Friday, August 05, 2005

Three Ozark Brothers

Long before I was born, my paternal grandfather, Horace Hodges, died from injuries sustained in a tree-felling accident.

Grandpa Hodges had two brothers, Isam and Robert.

Sometime after the First World War, Uncle Isam was riding a mule back home after a long day plowing the fields for planting when he had a revelation from God. He 'overheard' the Trinity discussing his future, and he understood that God wanted him to become a pastor and thereby plant other kinds of seeds.

He related his experience to some local Baptist pastors, and -- following Southern Baptist practice -- was ordained by them to preach. So, he was already a preacher when he started Bible college at Mountain Home, Arkansas. His calling took him and his family to Little Rock, then to the Southwestern Baptist Theological Seminary in Fort Worth, then on west to California at a time when roads across the country were still unpaved.

His wife remembered a moment of questioning Isam's "calling" when their car stalled on a mountain out west and began rolling backward down a steep grade on a road with a thousand-foot drop to its left. Somehow, Isam got the car's engine running again and averted disaster. The family ultimately reached the San Francisco Bay and settled in Oakland, where Isam pastored the Golden Gate Baptist Church. Eventually, he founded the Golden Gate Baptist Theological Seminary, which is now located in Mill Valley (but has some other campuses).

I visited the seminary in the early 80s, and they allowed me to look through their archives, where I found a letter from my Grandpa Hodges to Uncle Isam, bringing him up to date on family news. Uncle Robert had gone to West Plains, Missouri, where he had gotten drunk, into a fight, and thrown into jail.

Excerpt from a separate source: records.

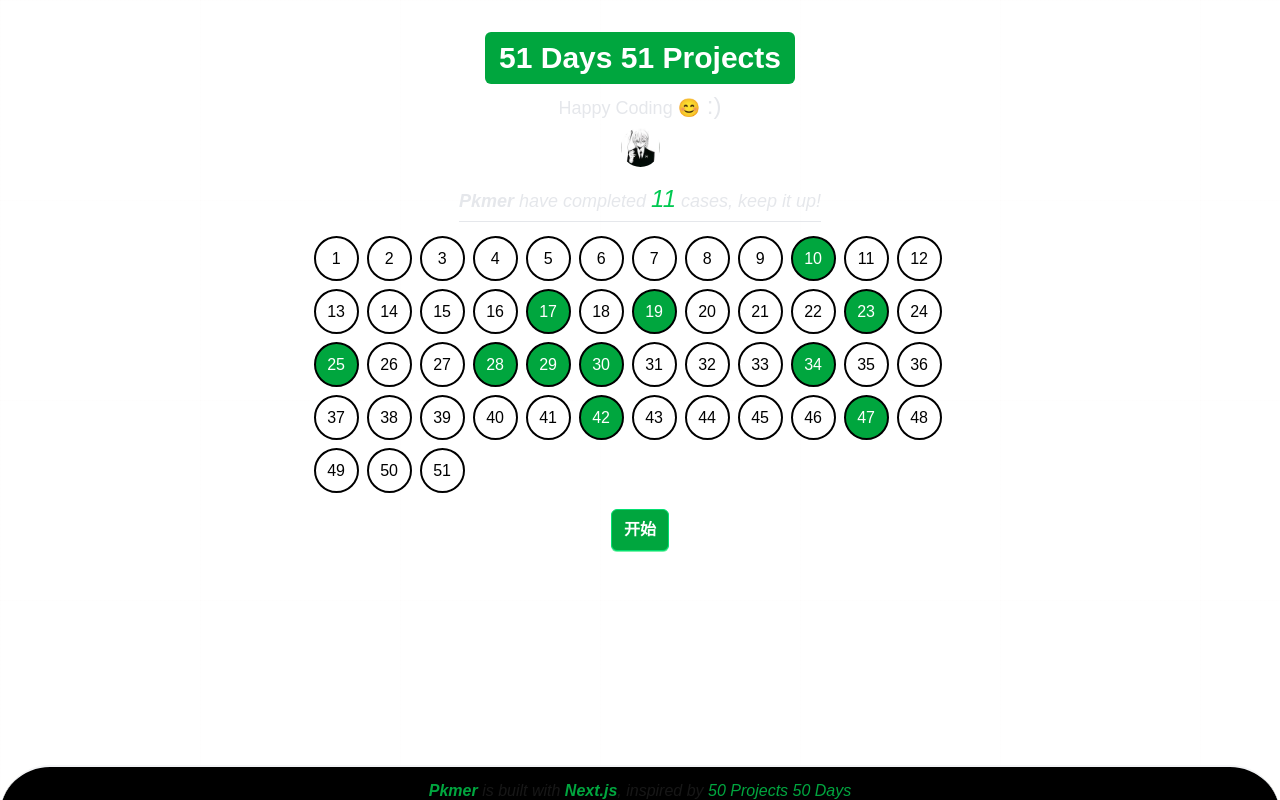
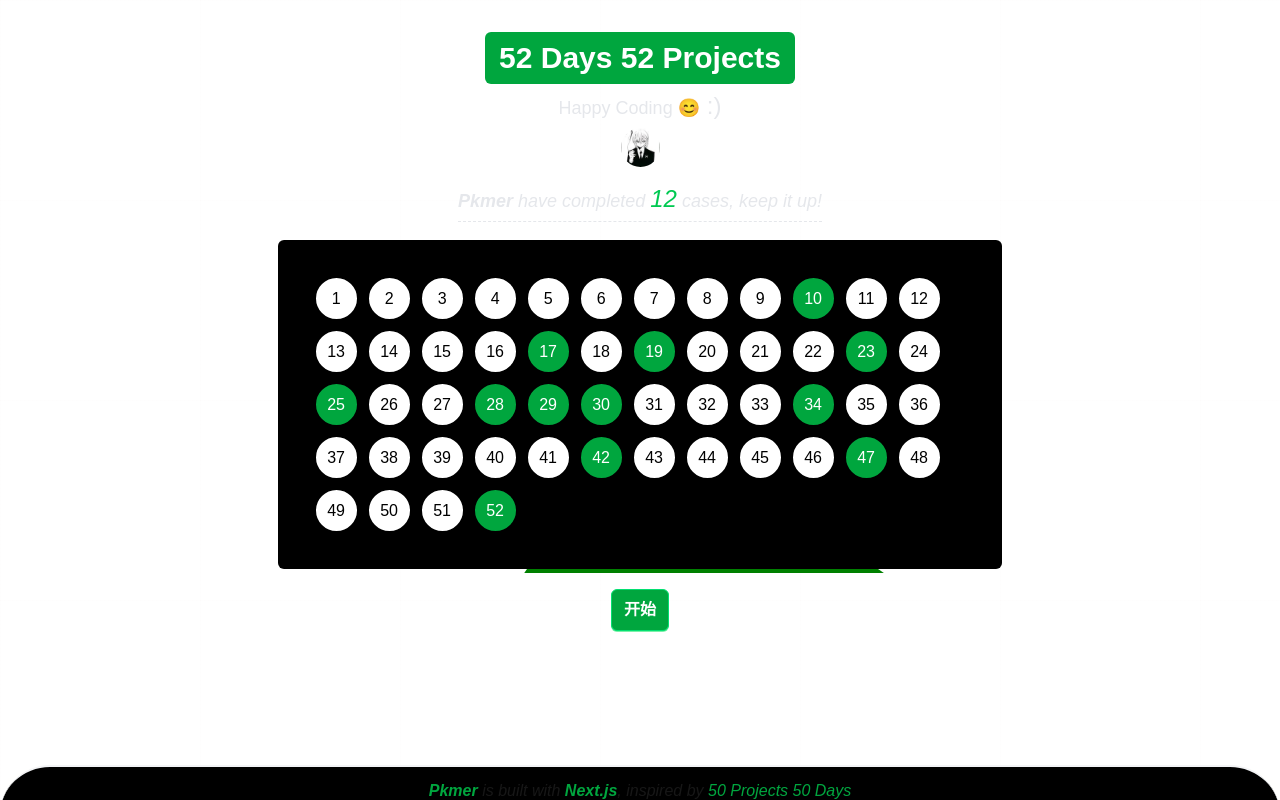
Before and after one commit to upangka/50days50projectsUseNextJs, a Next.js app: page / in a window 1280 px wide. Built offline with nearby package versions, Linux system fonts and the light colour scheme.

Commit message:
feat(border line animate): 完成第一版本

```diff
--- /dev/null
+++ b/src/app/(cases)/border-line-animated/page.tsx
@@ -0,0 +1,10 @@
+import BorderAnimatedCard from '@/components/card/border-animated-card'
+export default function BorderLineAnimatedPage() {
+  return (
+    <section className='flex h-screen w-screen items-center justify-center'>
+      <BorderAnimatedCard>
+        <button className='p-6'>边框按钮</button>
+      </BorderAnimatedCard>
+    </section>
+  )
+}
--- a/src/app/page.tsx
+++ b/src/app/page.tsx
@@ -3,6 +3,7 @@
 import clsx from 'clsx'
 import { useState } from 'react'
 import { Button } from '@/components/pkmer-button'
+import BorderAnimatedCard from '@/components/card/border-animated-card'
 import { projects, finishedProjects, unfinishedProjects } from '@/data/projects'
 import { getRandomInt } from '@/utils'
 import Image from 'next/image'
@@ -63,7 +64,7 @@ export default function App() {
       {/* 面板start */}
       <div className='mt-4 flex flex-col items-center justify-center'>
         {/* 面板描述start */}
-        <h2 className='mb-3.5 border-b border-double border-gray-200 pb-1.5 text-lg text-gray-200 italic select-none'>
+        <h2 className='mb-3.5 border-b border-dashed border-gray-200 pb-1.5 text-lg text-gray-200 italic select-none'>
           <a href='https://gitee.com/pkmer/50days50projects-use-next-js' className='font-bold'>
             Pkmer
           </a>{' '}
@@ -73,7 +74,7 @@ export default function App() {
         {/* 面板描述end */}
         {/* 面板选项start */}
         <section className='mx-auto flex w-[50vw] flex-col items-center justify-center gap-4'>
-          <Card highlightedIndex={highlightedIndex} total={projects.length} />
+          <BoardCard highlightedIndex={highlightedIndex} total={projects.length} />
           <ChooseBtn
             chooseStatus={chooseStatus}
             highlightedIndex={highlightedIndex}
@@ -91,11 +92,11 @@ interface CardProps {
   highlightedIndex: number
   total?: number
 }
-const Card: React.FC<CardProps> = ({ highlightedIndex }) => {
+const BoardCard: React.FC<CardProps> = ({ highlightedIndex }) => {
   const router = useRouter()
   return (
-    <>
-      <section className='flex flex-col items-center justify-center gap-4'>
+    <BorderAnimatedCard duration={5}>
+      <section className='flex flex-col items-center justify-center gap-4 p-10'>
         <ul className='flex h-full w-[51vw] flex-wrap items-center justify-start gap-2 overflow-hidden select-none'>
           {projects.map(project => (
             <li
@@ -115,7 +116,7 @@ const Card: React.FC<CardProps> = ({ highlightedIndex }) => {
           ))}
         </ul>
       </section>
-    </>
+    </BorderAnimatedCard>
   )
 }
 
--- /dev/null
+++ b/src/components/card/border-animated-card.module.scss
@@ -0,0 +1,17 @@
+.CardContainer {
+  //   outline: 4px solid white;
+  //   overflow: hidden;
+}
+
+.LineBg {
+  animation: rotate var(--animation-duration, 3s) linear infinite both;
+  transform-origin: left top;
+  @keyframes rotate {
+    0% {
+      transform: rotate(0deg);
+    }
+    100% {
+      transform: rotate(360deg);
+    }
+  }
+}
--- /dev/null
+++ b/src/components/card/border-animated-card.tsx
@@ -0,0 +1,40 @@
+import clsx from 'clsx'
+import Styles from './border-animated-card.module.scss'
+
+interface BorderAnimatedCardProps extends React.PropsWithChildren {
+  borderColor?: string
+  backgroundColor?: string
+  duration?: number // 动画持续时间 s为单位
+}
+
+const BorderAnimatedCard: React.FC<BorderAnimatedCardProps> = ({
+  children,
+  borderColor = 'green',
+  backgroundColor = 'black',
+  duration = 3
+}) => {
+  return (
+    <div className={clsx(Styles.CardContainer, 'relative w-auto overflow-hidden rounded-md')}>
+      <main className={Styles.ContentContainer}>{children}</main>
+      {/* 显示边框颜色start */}
+      <div
+        style={
+          {
+            backgroundColor: borderColor,
+            '--animation-duration': `${duration}s`
+          } as React.CSSProperties
+        }
+        className={clsx(Styles.LineBg, 'absolute top-1/2 left-1/2 -z-20 h-[300%] w-[300%]')}
+      ></div>
+      {/* 显示边框颜色end */}
+      {/* 空隙start */}
+      <div
+        style={{ backgroundColor: backgroundColor }}
+        className='absolute inset-1 -z-10 rounded-md'
+      ></div>
+      {/* 空隙end */}
+    </div>
+  )
+}
+
+export default BorderAnimatedCard
--- a/src/data/projects.tsx
+++ b/src/data/projects.tsx
@@ -71,7 +71,8 @@ export const projects: ProjectDemo[] = [
   { id: 48, title: 'Random Image Feed', route: 'random-image-feed', finished: false },
   { id: 49, title: 'Todo List', route: 'todo-list', finished: false },
   { id: 50, title: 'Insect Catch Game', route: 'insect-catch-game', finished: false },
-  { id: 51, title: 'Simple Timer', route: 'simple-timer', finished: false }
+  { id: 51, title: 'Simple Timer', route: 'simple-timer', finished: false },
+  { id: 52, title: 'Border Line Animated', route: 'border-line-animated', finished: true }
 ]
 
 /**
```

I had already known of this story. What I heard was that Robert woke up in jail during the night, reflected upon his wickedness, and began praying. Now, Robert had a deep, resonant voice, so it carried. As he prayed out loud, confessing his brokenness, his voice awakened the jailer, who began listening to a man he'd considered just another brawling drunk, and Robert prayed with such eloquence and power and at such length that the jailer couldn't stand it any longer. He took his keys, flung open the cell door, and told Uncle Robert:

"Go home. Any man who can pray like that don't need to be in jail."

Uncle Robert was a preacher, too. Unlike Isam, he had no formal education, but he was smart, could speak well, and had memorized much of the Bible, so he could preach. In fact, from the reports that I've heard, he could preach like a man with a fire in his soul. People came from all over the county to hear him, and he was called to preach revivals throughout the Ozarks. He had such a powerful presence as a preacher that people in his congregations would sometimes faint from the touch of his hand on their heads as he prayed for them. I never saw this myself, but people who did spoke of it as uncanny.

People knew of his drinking and brawling, of course, but Ozark folks accepted these things as the weaknesses of a man whom the Lord, in His mysterious way, had chosen to carry out His work.


Post a Comment

<< Home